  • One sticking point: Some biologists point out that the study, done by physicists, treated tardigrades as one animal, when there are actually more than 1,200 different species of tardigrades.

Go deeper

Updated 2 mins ago - Politics & Policy

Coronavirus dashboard

Illustration: Sarah Grillo/Axios

  1. Global: Total confirmed cases as of 3 a.m. ET: 6,898,613 — Total deaths: 399,832 — Total recoveries — 3,087,714Map.
  2. U.S.: Total confirmed cases as of 3 a.m. ET: 1,920,061 — Total deaths: 109,802 — Total recoveries: 500,849 — Total tested: 19,778,873Map.
  3. Public health: Why the pandemic is hitting minorities harder — Coronavirus curve rises in FloridaHow racism threatens the response to the pandemic Some people are drinking and inhaling cleaning products in attempt to fight the virus.
  4. Tech: The pandemic is accelerating next-generation disease diagnostics — Robotics looks to copy software-as-a-service model.
  5. Business: Budgets busted by coronavirus make it harder for cities to address inequality Sports, film production in California to resume June 12 after 3-month hiatus.
  6. Education: Students and teachers flunked remote learning.

George Floyd updates

Protesters gather north of Lafayette Square near the White House during a demonstration against racism and police brutality, in Washington, D.C. on Saturday evening. Photo: Jose Luis Magana/AFP via Getty Images

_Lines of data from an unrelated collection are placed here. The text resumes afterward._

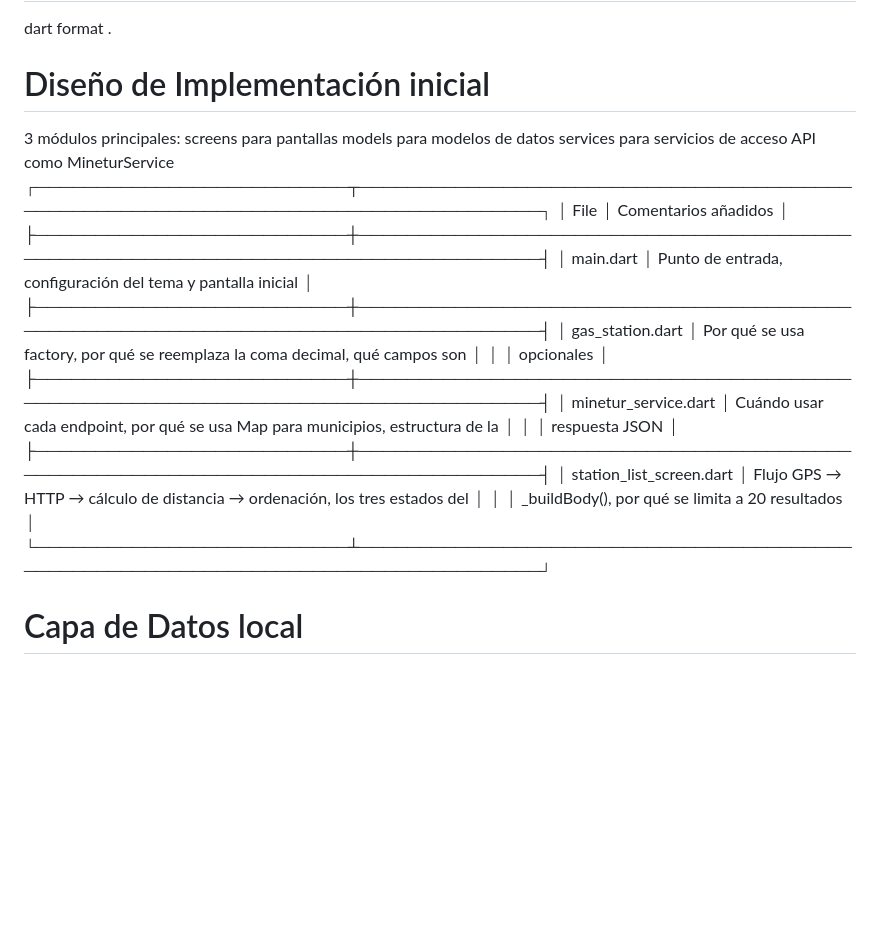
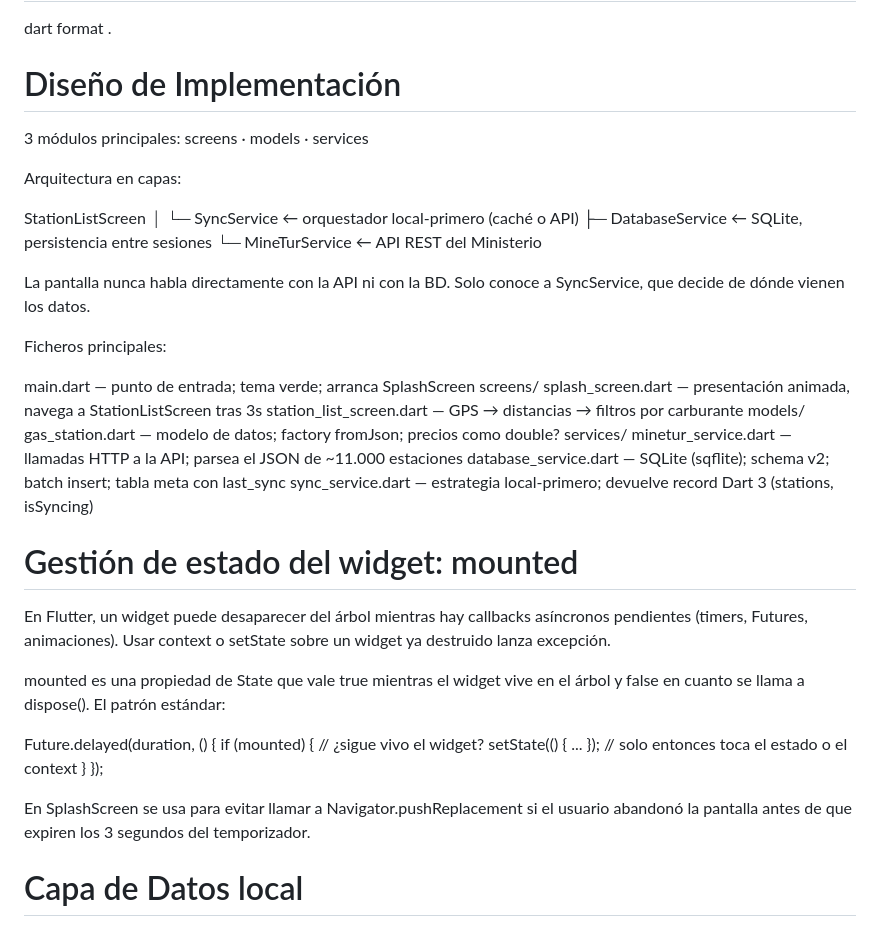
Before and after one commit to serpiko/Unir_practicas, a Markdown page: tecnologias_emergentes/actividad3/ROADMAP.md, the part around the change. Drawn GitHub-style; blank space fills up the shorter version.

Commit message:
actualizamos info del Roadmap, definiendo que la pantalla solo habla con SyncService ( que luego interactua con database service o minetur) y descripción del arbol de widgets en una pantalla flutter, como el estado mounted que usamos en Splash

```diff
--- a/tecnologias_emergentes/actividad3/ROADMAP.md
+++ b/tecnologias_emergentes/actividad3/ROADMAP.md
@@ -348,25 +348,51 @@ flutter analyze
 dart format .
 
 
-# Diseño de Implementación inicial
-3 módulos principales:
-screens para pantallas
-models para modelos de datos
-services para servicios de acceso API como MineturService
-  ┌──────────────────────────┬────────────────────────────────────────────────────────────────────────────────────┐
-  │           File           │                                Comentarios añadidos                                │
-  ├──────────────────────────┼────────────────────────────────────────────────────────────────────────────────────┤
-  │ main.dart                │ Punto de entrada, configuración del tema y pantalla inicial                        │
-  ├──────────────────────────┼────────────────────────────────────────────────────────────────────────────────────┤
-  │ gas_station.dart         │ Por qué se usa factory, por qué se reemplaza la coma decimal, qué campos son       │
-  │                          │ opcionales                                                                         │
-  ├──────────────────────────┼────────────────────────────────────────────────────────────────────────────────────┤
-  │ minetur_service.dart     │ Cuándo usar cada endpoint, por qué se usa Map para municipios, estructura de la    │
-  │                          │ respuesta JSON                                                                     │
-  ├──────────────────────────┼────────────────────────────────────────────────────────────────────────────────────┤
-  │ station_list_screen.dart │ Flujo GPS → HTTP → cálculo de distancia → ordenación, los tres estados del         │
-  │                          │ _buildBody(), por qué se limita a 20 resultados                                    │
-  └──────────────────────────┴────────────────────────────────────────────────────────────────────────────────────┘
+# Diseño de Implementación
+
+3 módulos principales: screens · models · services
+
+  Arquitectura en capas:
+
+  StationListScreen
+       │
+       └─ SyncService          ← orquestador local-primero (caché o API)
+            ├─ DatabaseService  ← SQLite, persistencia entre sesiones
+            └─ MineTurService   ← API REST del Ministerio
+
+  La pantalla nunca habla directamente con la API ni con la BD.
+  Solo conoce a SyncService, que decide de dónde vienen los datos.
+
+  Ficheros principales:
+
+  main.dart               — punto de entrada; tema verde; arranca SplashScreen
+  screens/
+    splash_screen.dart    — presentación animada, navega a StationListScreen tras 3s
+    station_list_screen.dart — GPS → distancias → filtros por carburante
+  models/
+    gas_station.dart      — modelo de datos; factory fromJson; precios como double?
+  services/
+    minetur_service.dart  — llamadas HTTP a la API; parsea el JSON de ~11.000 estaciones
+    database_service.dart — SQLite (sqflite); schema v2; batch insert; tabla meta con last_sync
+    sync_service.dart     — estrategia local-primero; devuelve record Dart 3 (stations, isSyncing)
+
+
+# Gestión de estado del widget: mounted
+
+  En Flutter, un widget puede desaparecer del árbol mientras hay callbacks asíncronos pendientes
+  (timers, Futures, animaciones). Usar context o setState sobre un widget ya destruido lanza excepción.
+
+  mounted es una propiedad de State que vale true mientras el widget vive en el árbol
+  y false en cuanto se llama a dispose(). El patrón estándar:
+
+  Future.delayed(duration, () {
+    if (mounted) {          // ¿sigue vivo el widget?
+      setState(() { ... }); // solo entonces toca el estado o el context
+    }
+  });
+
+  En SplashScreen se usa para evitar llamar a Navigator.pushReplacement si el usuario
+  abandonó la pantalla antes de que expiren los 3 segundos del temporizador.
 
 # Capa de Datos local
 Las APIs propuestas para esta práctica son muy inestables
```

Tens of thousands of demonstrators have been rallying in cities across the U.S. and around the world to protest the killing of George Floyd. Huge crowds assembled in Washington, D.C., Philadelphia and Chicago for full-day events on Saturday.

Why it matters: Twelve days of nationwide protest in the U.S. has built pressure for states to make changes on what kind of force law enforcement can use on civilians and prompted officials to review police conduct. A memorial service was held for Floyd in Raeford, North Carolina, near where he was born. Gov. Roy Cooper ordered all flags to fly at half-staff to honor him until sunset.

Updated 7 hours ago - World

In photos: People around the world rally against racism

Despite a ban on large gatherings implemented in response to the coronavirus pandemic, protesters rally against racism in front of the American Embassy in Paris on June 6. Photo: Julien Mattia/Anadolu Agency via Getty Images

Tens of thousands of people have continued to rally in cities across the world against racism and show their support this week for U.S. demonstrators protesting the death in police custody of George Floyd.

Why it matters: The tense situation in the U.S. has brought the discussion of racism and discrimination onto the global stage at a time when most of the world is consumed by the novel coronavirus.